Have I ever mentioned that I lived in Los Angeles for three years back in the eighties?
It might tell you something about how much I missed Wyoming when I tell you that I got all teary one time when I saw a Christmas card portraying a snow-covered pine tree.
I missed pine trees. I missed snow. I missed home.
But there were some good things about LA.
Like whale watching.
When you go on a whale watching tour you climb on a boat with a lot of people. The first thing you do is jockey for position to claim a good viewing spot near the window (and out of the wind, preferably).
Then you hang on while the boat churns out to sea. The leaders of the tour have ideas on where the whales are and they also have rules on how close they can get to the whales so as not to harass them, but all that is invisible to the folks on the tour.
As soon as the captain powers down the engine, everybody starts looking around.
Then you wait.
The boat lurches side to side. You sip on your water bottle and wait. You scan the ocean, training your binoculars on the wavy horizon until your arms are too heavy to hold up any more, so you lower them, and wait.

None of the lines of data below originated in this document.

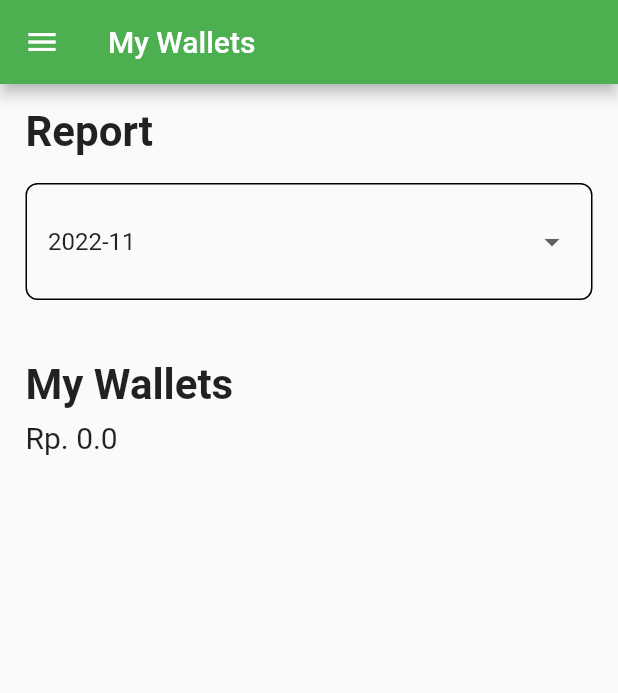
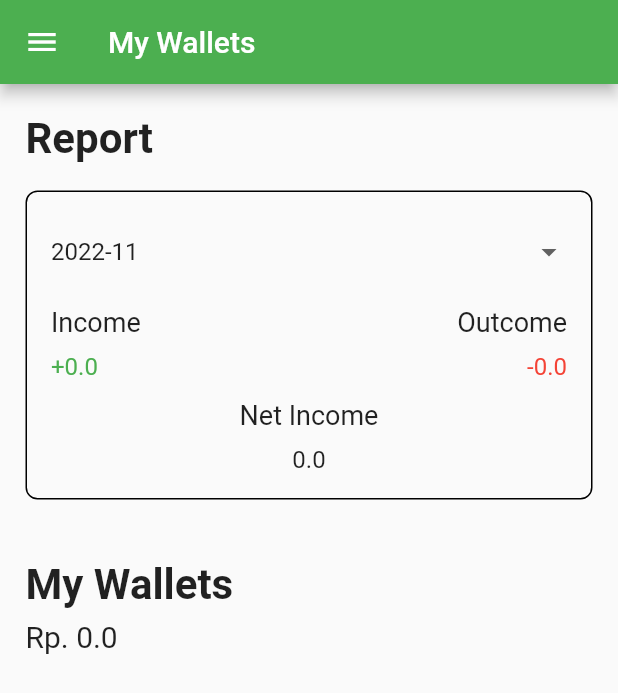
Before and after one commit to duitku-pbp/duitku-flutter, a Flutter app: the WalletHomePage screen opened by its route, on a phone screen of 412 x 824 dp. Shown: the top 693 px of the screen. Run offline on Flutter 3.47's test engine with Material 2 defaults, Android fonts, the phone set to English and light mode, and no system bars; our stand-ins replace cookie_jar, dartz, get_it; network calls fail; statements that could not run were skipped.

Commit message:
feat: implement report card and finish my wallets page

```diff
--- a/lib/wallet/models/report.dart
+++ b/lib/wallet/models/report.dart
@@ -12,9 +12,9 @@ class Report {
   });
 
   factory Report.fromMap(Map<String, dynamic> map) => Report(
-        income: map["income"],
-        outcome: map["outcome"],
-        netIncome: map["net_income"],
+        income: double.parse(map["income"].toString()),
+        outcome: double.parse(map["outcome"].toString()),
+        netIncome: double.parse(map["net_income"].toString()),
         period: map["period"],
       );
 
--- a/lib/wallet/pages/wallet_home_page.dart
+++ b/lib/wallet/pages/wallet_home_page.dart
@@ -58,7 +58,7 @@ class _WalletHomePageState extends State<WalletHomePage> {
             }
 
             return Padding(
-              padding: const EdgeInsets.symmetric(vertical: 15, horizontal: 17),
+              padding: const EdgeInsets.symmetric(vertical: 20, horizontal: 17),
               child: SingleChildScrollView(
                 child: Column(
                   mainAxisSize: MainAxisSize.min,
--- a/lib/wallet/providers/wallet_provider.dart
+++ b/lib/wallet/providers/wallet_provider.dart
@@ -11,8 +11,7 @@ class WalletProvider with ChangeNotifier {
   WalletProvider({required this.repository});
 
   List<Wallet> get wallets => _wallets;
-  Report? get report =>
-      _report != null ? Report.fromMap(_report!.toMap()) : null;
+  Report? get report => _report;
 
   Future<void> getWallets() async {
     final res = await repository.getWallets();
--- a/lib/wallet/widgets/report_card.dart
+++ b/lib/wallet/widgets/report_card.dart
@@ -4,9 +4,7 @@ import 'package:intl/intl.dart';
 import 'package:provider/provider.dart';
 
 class ReportCard extends StatefulWidget {
-  const ReportCard({
-    super.key,
-  });
+  const ReportCard({super.key});
 
   @override
   State<ReportCard> createState() => _ReportCardState();
@@ -17,6 +15,7 @@ class _ReportCardState extends State<ReportCard> {
   final now = DateTime.now();
   List<String> _periods = [];
 
+  Future<void>? _getReport;
   WalletProvider? walletProv;
   String? _period;
 
@@ -44,27 +43,35 @@ class _ReportCardState extends State<ReportCard> {
   @override
   Widget build(BuildContext context) {
     return Container(
-      padding: const EdgeInsets.all(14),
+      padding: const EdgeInsets.all(16),
       decoration: BoxDecoration(
         borderRadius: BorderRadius.circular(8),
-        border: Border.all(
-          color: Colors.black,
+        border: Border.all(color: Colors.black),
       ),
-      ),
-      child: Column(
+      child: FutureBuilder(
+        future: _getReport ?? walletProv?.getReport(_period!),
+        builder: (ctx, snapshot) {
+          if (snapshot.connectionState == ConnectionState.waiting) {
+            return const Center(child: CircularProgressIndicator());
+          }
+
+          return Column(
             children: [
               Row(
                 children: [
                   Expanded(
                     child: DropdownButtonHideUnderline(
                       child: DropdownButton(
+                        borderRadius: BorderRadius.circular(8),
                         value: _period,
                         items: _periods
-                        .map((e) => DropdownMenuItem(value: e, child: Text(e)))
+                            .map((e) =>
+                                DropdownMenuItem(value: e, child: Text(e)))
                             .toList(),
                         onChanged: (val) {
                           setState(() {
                             _period = val;
+                            _getReport = walletProv?.getReport(_period!);
                           });
                         },
                       ),
@@ -72,7 +79,57 @@ class _ReportCardState extends State<ReportCard> {
                   ),
                 ],
               ),
+              const SizedBox(height: 12),
+              Row(
+                mainAxisAlignment: MainAxisAlignment.spaceBetween,
+                children: const [
+                  Text(
+                    "Income",
+                    style: TextStyle(fontSize: 18),
+                  ),
+                  Text(
+                    "Outcome",
+                    style: TextStyle(fontSize: 18),
+                  ),
                 ],
+              ),
+              const SizedBox(height: 10),
+              Row(
+                mainAxisAlignment: MainAxisAlignment.spaceBetween,
+                children: [
+                  Text(
+                    "+${walletProv!.report?.income ?? 0}",
+                    style: const TextStyle(fontSize: 16, color: Colors.green),
+                  ),
+                  Text(
+                    "-${walletProv!.report?.outcome ?? 0}",
+                    style: const TextStyle(fontSize: 16, color: Colors.red),
+                  ),
+                ],
+              ),
+              const SizedBox(height: 12),
+              Row(
+                mainAxisAlignment: MainAxisAlignment.center,
+                children: const [
+                  Text(
+                    "Net Income",
+                    style: TextStyle(fontSize: 18),
+                  ),
+                ],
+              ),
+              const SizedBox(height: 10),
+              Row(
+                mainAxisAlignment: MainAxisAlignment.center,
+                children: [
+                  Text(
+                    "${walletProv!.report?.netIncome ?? 0}",
+                    style: const TextStyle(fontSize: 16),
+                  ),
+                ],
+              ),
+            ],
+          );
+        },
       ),
     );
   }
```
Lines whose indentation alone changed are shown as unchanged.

You think to yourself, "Maybe I should have gone to Disneyland instead."
While you’re waiting, you notice the salt on your lips and lick them. You gaze into the water and wonder what fishy things are lurking down there. You listen to the calls of the sea gulls as they criss-cross the boat’s wake.
You check the horizon again. Nothing new.
You watch a couple who are standing a few feet away and notice how the young woman is trying to keep her hair tidy in the wind by patting at it. She keeps swiping her finger under her eyes as if she’s afraid her mascara is running, which it is.
First date, you decide.
Somebody points and yells, “Spout!”
You turn in that direction just as a fountain of water spatters the surface of the sea. Then the maw of a blue whale rises up out of the liquid floor, followed by the massive barnacled slide of a whale body.
Everybody laughs and applauds, as if the whale were performing a stunt just for us.
You giggle with your friends as you wipe the salty water from your face. You show off your photos and look at theirs.
Then you wait, again. And wait. On a two-hour tour, that might be all the whale you see. Sometimes no whale appears at all.
A writing session, I’ve decided, is a lot like a whale watching tour.
The ratio of waiting time to the arrival of perfect words is a lot to a little. Sometimes nothing worth anything arrives.
You've got to be ready for inspiration to splash you and start you giggling. Or crying. Or whatever the words do to you when they come.
You’ve got to get on that boat and go out to sea if you want to see a whale, and you’ve got to show up to the page if you want to write.